However, these bastions of Britishness have far from exhausted their public use. Instead, many of the 47,000 phone boxes still on our streets have been given a new lease of life and are being used in all kinds of ways.

BT’s Adopt a Kiosk scheme, established in 2008, allowed charities and community groups to buy their unused phone box for £1. More than 3,500 communities took up the scheme, coming up with some inspired ideas to make good use of the iconic boxes.

Many people opted to use their old phone box to install life-saving defibrillators with the help of the Community Heartbeat Trust, while one phone box in Babcary, Somerset now houses vital sandbags in case of flooding.

Some phone boxes have found a new life providing life-saving AEDs

Some phone boxes have found a new life providing life-saving AEDs

Other phone boxes have been converted into mini lending libraries, ice-cream kiosks, coffee shops and even art galleries.

In Barningham, Teesdale, one rare green phone box has become a real talking point as its owner, villager John Hay, has installed a series of regular displays in the box, from a Christmas tree to a display marking the anniversary of the Somme. 

And over in the Cambridgeshire village of Shepreth, a redundant phone booth briefly became The Dog and Bone Pub when the local shut its doors. A carpenter built a triangular bar to fit into the box with a keg of beer underneath!

Now the latest project, set up by BT, is to replace some of the remaining phone boxes with sleek new kiosks that will allow users access to superfast Wi-Fi, calls and other digital services. Trialled initially in London, the kiosks will later be rolled out across the country.

A similar scheme planned for Edinburgh will see phone boxes turned into micro-offices including a printer, wireless mouse and hot drinks machine for on-the-go workers to hire for a monthly fee. 

The good news is that remaining phone boxes are still open for adoption so if you’re interested in adopting one, email payphones@bt.com 

Did you know?  

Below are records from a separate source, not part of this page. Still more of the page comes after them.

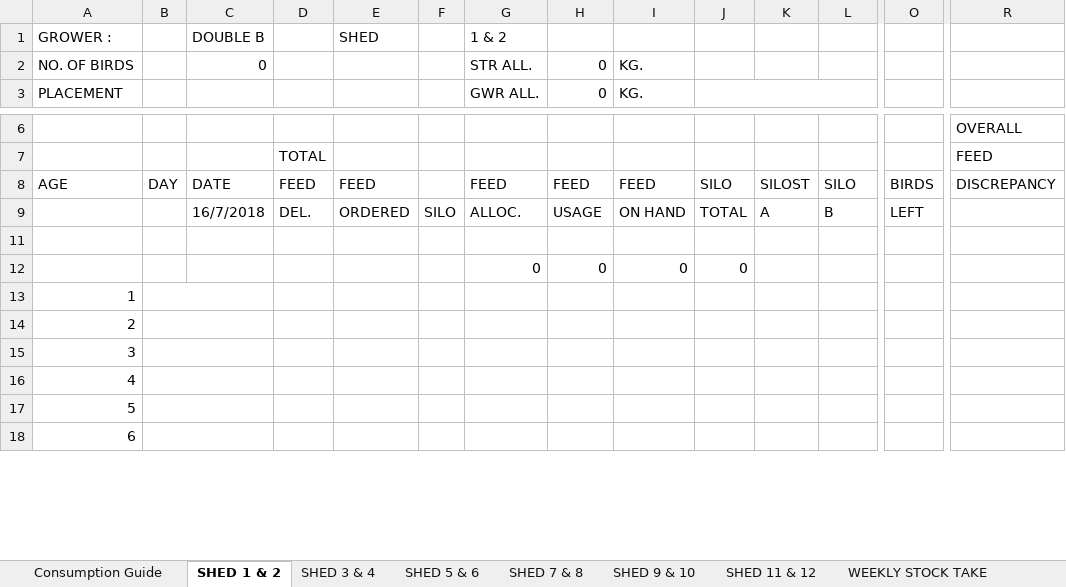
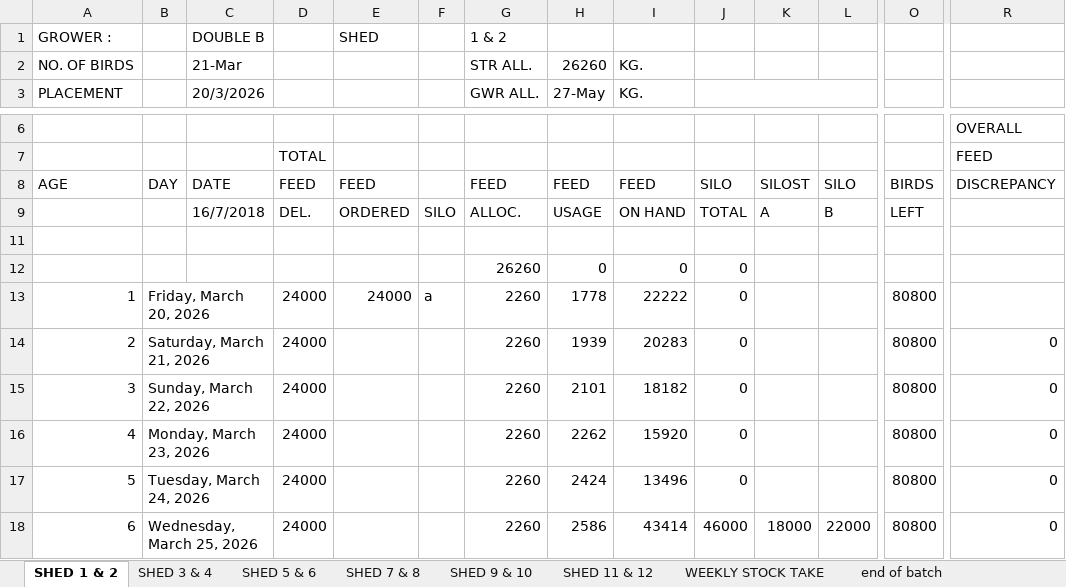
Before and after one commit to coverdalej72-lab/Silo-Sync-Excel, an Excel workbook: artifacts/feed-program/public/feed-program.xlsx, sheet SHED 1 & 2, drawn as a sheet; only a part is shown, gaps mark what is left out; values as stored, in another font and other column widths than the file's, no cell formats; charts and pictures and conditional formats not drawn; the diff covers the shown part only; the diff names each change by its address in the sheet, - before the commit and + after, or states it on an @@ line.

```diff
--- a/artifacts/feed-program/public/feed-program.xlsx (sheet SHED 1 & 2)
+++ b/artifacts/feed-program/public/feed-program.xlsx (sheet SHED 1 & 2)
@@ sheet tab hidden: Consumption Guide @@
-C2 (20/3/2026): 0
+C2 (20/3/2026): 21-Mar
-H2 (27-May): 0
+H2 (27-May): 26260
-C3: (empty)
+C3: 20/3/2026
-H3: 0
+H3: 27-May
-G12 (GWR ALL.): 0
+G12 (GWR ALL.): 26260
-B13: (empty)
+B13: Friday, March 20, 2026
-D13:D18: (empty)
+D13:D18: 24000
-E13: (empty)
+E13: 24000
-F13: (empty)
+F13: a
-G13:G18 (GWR ALL.): (empty)
+G13:G18 (GWR ALL.): 2260
-H13 (27-May): (empty)
+H13 (27-May): 1778
-I13 (KG.): (empty)
+I13 (KG.): 22222
-J13:J17: (empty)
+J13:J17: 0
-O13:O18: (empty)
+O13:O18: 80800
-B14: (empty)
+B14: Saturday, March 21, 2026
-H14 (27-May): (empty)
+H14 (27-May): 1939
-I14 (KG.): (empty)
+I14 (KG.): 20283
-R14:R18: (empty)
+R14:R18: 0
-B15: (empty)
+B15: Sunday, March 22, 2026
-H15 (27-May): (empty)
+H15 (27-May): 2101
-I15 (KG.): (empty)
+I15 (KG.): 18182
-B16: (empty)
+B16: Monday, March 23, 2026
-H16 (27-May): (empty)
+H16 (27-May): 2262
-I16 (KG.): (empty)
+I16 (KG.): 15920
-B17: (empty)
+B17: Tuesday, March 24, 2026
-H17 (27-May): (empty)
+H17 (27-May): 2424
-I17 (KG.): (empty)
+I17 (KG.): 13496
-B18: (empty)
+B18: Wednesday, March 25, 2026
-H18 (27-May): (empty)
+H18 (27-May): 2586
-I18 (KG.): (empty)
+I18 (KG.): 43414
-J18: (empty)
+J18: 46000
-K18: (empty)
+K18: 18000
-L18: (empty)
+L18: 22000
```
Also changed, not shown: 455 edited cells elsewhere in this sheet, sheet SHED 11 & 12, sheet SHED 3 & 4, sheet SHED 5 & 6, sheet SHED 7 & 8, sheet SHED 9 & 10, sheet end of batch, 1 more sheet, cell formats, formulas that keep their value, charts or pictures.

In 1924, architect Sir Giles Scott won a competition to design the modern phone box. He was inspired by the mausoleums in a local churchyard and wanted the boxes to be silver. He was later horrified when the Post Office insisted on painting them red!